Utterly astounding.

(It would seem that Recon’s server has crashed under the load, so the picture above was borrowed from Engadget.)

Lost in Las Vegas?

If you are overwhelmed by CES and feeling a bit lost in Las Vegas then break out your trusty iPhone and download the free Audi Las Vegas Navigator from Navigon

Courtesy of Navigon and Audi, the Las Vegas Navigator provides precise turn-by-turn directions, lane guidance and helps find hotels, restaurants, airports and famous Vegas landmarks. It also connects with real-time information services such as Google Local Search, Weather Live and has in-app connections to Facebook and Twitter. Whether you are flying in, driving or on foot, the Navigator will give you the directions you need.

“CES visitors have tight schedules and need to get around the event quickly. Audi and Navigon have come together to guide them around Las Vegas stress-free and in style with a premium navigation app,” said Gerhard Mayr, vice-president worldwide mobile phones & new markets.

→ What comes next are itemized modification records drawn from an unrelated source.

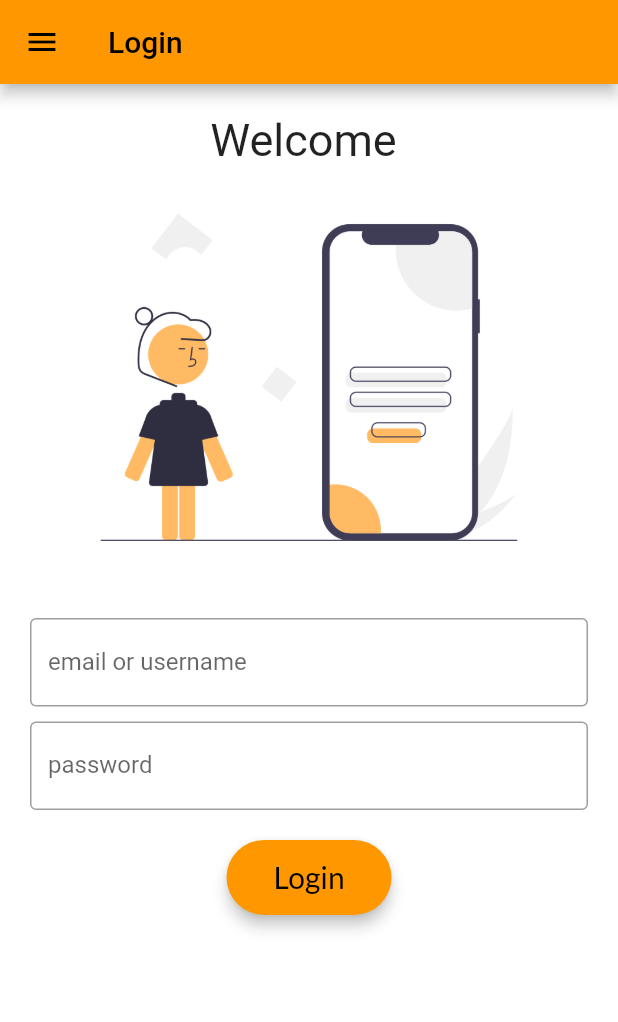
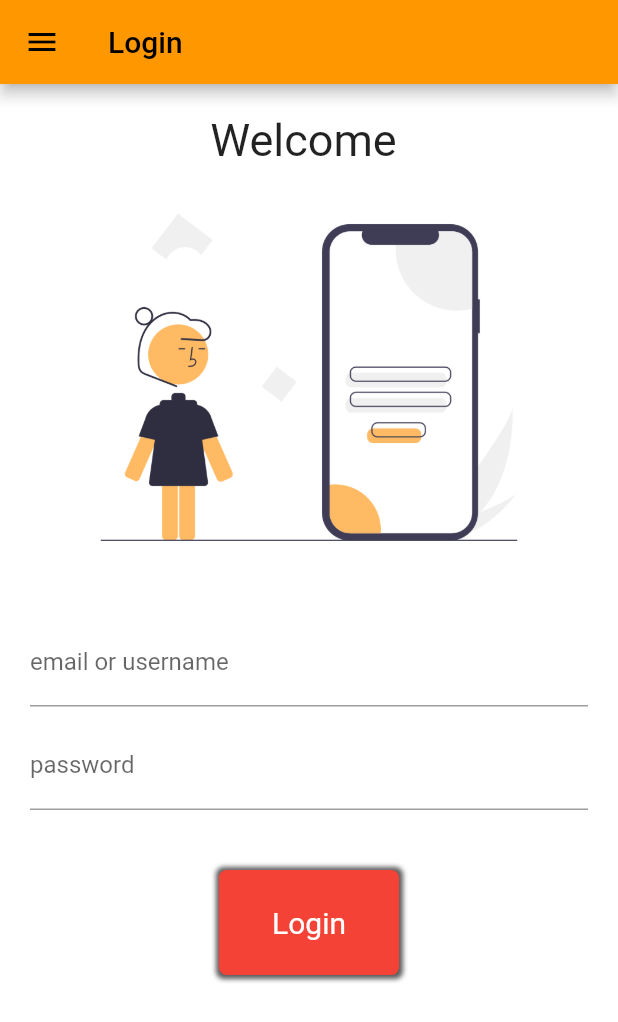
Before and after one commit to HMADAHMD/flutter_application_2, a Flutter app: the screen it shows after launch, on a phone screen of 412 x 824 dp. Shown: the top 1022 px of the screen. Run offline on Flutter 3.47's test engine with Material 2 defaults, Android fonts, the phone set to English and light mode, and no system bars; our stand-ins replace google_fonts.

Commit message:
Custom button

```diff
--- a/lib/screens/login_screen.dart
+++ b/lib/screens/login_screen.dart
@@ -1,5 +1,6 @@
 import 'dart:ui';
 
+import 'package:flutter/gestures.dart';
 import 'package:flutter/material.dart';
 import 'package:flutter_application_2/utils/routes.dart';
 import 'package:google_fonts/google_fonts.dart';
@@ -13,6 +14,7 @@ class LoginScreen extends StatefulWidget {
 
 class _LoginScreenState extends State<LoginScreen> {
   String name = "";
+  var btnpressed = false;
   @override
   Widget build(BuildContext context) {
     return MaterialApp(
@@ -45,7 +47,7 @@ class _LoginScreenState extends State<LoginScreen> {
                 ),
                 TextFormField(
                   decoration: const InputDecoration(
-                    border: OutlineInputBorder(),
+                    border: UnderlineInputBorder(),
                     labelText: "email or username",
                   ),
                   onChanged: (value) {
@@ -61,27 +63,66 @@ class _LoginScreenState extends State<LoginScreen> {
                 TextFormField(
                   obscureText: true,
                   decoration: InputDecoration(
-                      border: OutlineInputBorder(), labelText: "password"),
+                      border: UnderlineInputBorder(), labelText: "password"),
                 ),
                 SizedBox(
                   height: 20.0,
                 ),
-                ElevatedButton(
-                    style: ElevatedButton.styleFrom(
-                        elevation: 4,
-                        minimumSize: Size(110, 50),
-                        shape: RoundedRectangleBorder(
-                          borderRadius: BorderRadius.circular(40),
-                        )),
-                    onPressed: () {
-                      print("Login Pressed");
-                      Navigator.pushNamed(context, MyRoutes.homeroute);
-                    },
+                // ElevatedButton(
+                //     style: ElevatedButton.styleFrom(
+                //         elevation: 4,
+                //         minimumSize: Size(110, 50),
+                //         shape: RoundedRectangleBorder(
+                //           borderRadius: BorderRadius.circular(40),
+                //         )),
+                //     onPressed: () {
+                //       print("Login Pressed");
+                //       Navigator.pushNamed(context, MyRoutes.homeroute);
+                //     },
+                //     child: Text(
+                //       "Login",
+                //       style:
+                //           GoogleFonts.lato(textStyle: TextStyle(fontSize: 20)),
+                //     )),
+                SizedBox(
+                  height: 20,
+                ),
+                InkWell(
+                  onTap: () {
+                    setState(() {
+                      if (btnpressed == false) {
+                        btnpressed = true;
+                      } else if (btnpressed == true) {
+                        btnpressed = false;
+                      }
+                    });
+                  },
+                  child: AnimatedContainer(
+                    duration: Duration(milliseconds: 1),
+                    height: 70,
+                    width: btnpressed ? 70 : 120,
+                    alignment: Alignment.center,
+                    decoration: BoxDecoration(
+                        color: Colors.red,
+                        // ignore: prefer_const_literals_to_create_immutables
+                        boxShadow: [
+                          const BoxShadow(
+                              offset: Offset(.1, .1),
+                              color: Color.fromARGB(255, 92, 92, 92),
+                              blurRadius: 2.0,
+                              spreadRadius: 2.0)
+                        ],
+                        borderRadius:
+                            BorderRadius.circular(btnpressed ? 70 : 5)),
                     child: Text(
                       "Login",
-                      style:
-                          GoogleFonts.lato(textStyle: TextStyle(fontSize: 20)),
-                    ))
+                      style: TextStyle(
+                        fontSize: 20,
+                        color: Colors.white,
+                      ),
+                    ),
+                  ),
+                )
               ],
             ),
           ),
```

Using Navteq maps for Las Vegas and Nevada, the Audi Las Vegas Navigator converts your iPhone into a superb personal navigation device for simple route planning and then easy-to-follow guidance when you are on the road.  Other features include Reality View Pro which shows photo-realistic 3D views of the actual road, signs and exits; and Navigon MyRoutes which analyses driving habits, patterns and the current environment to provide up to three possible routes with ETA, distance and driving times for each of them.

So if you are at CES and need a bit of help getting around, the Audi Las Vegas Navigator by Navigon is available free from the App Store for a limited time.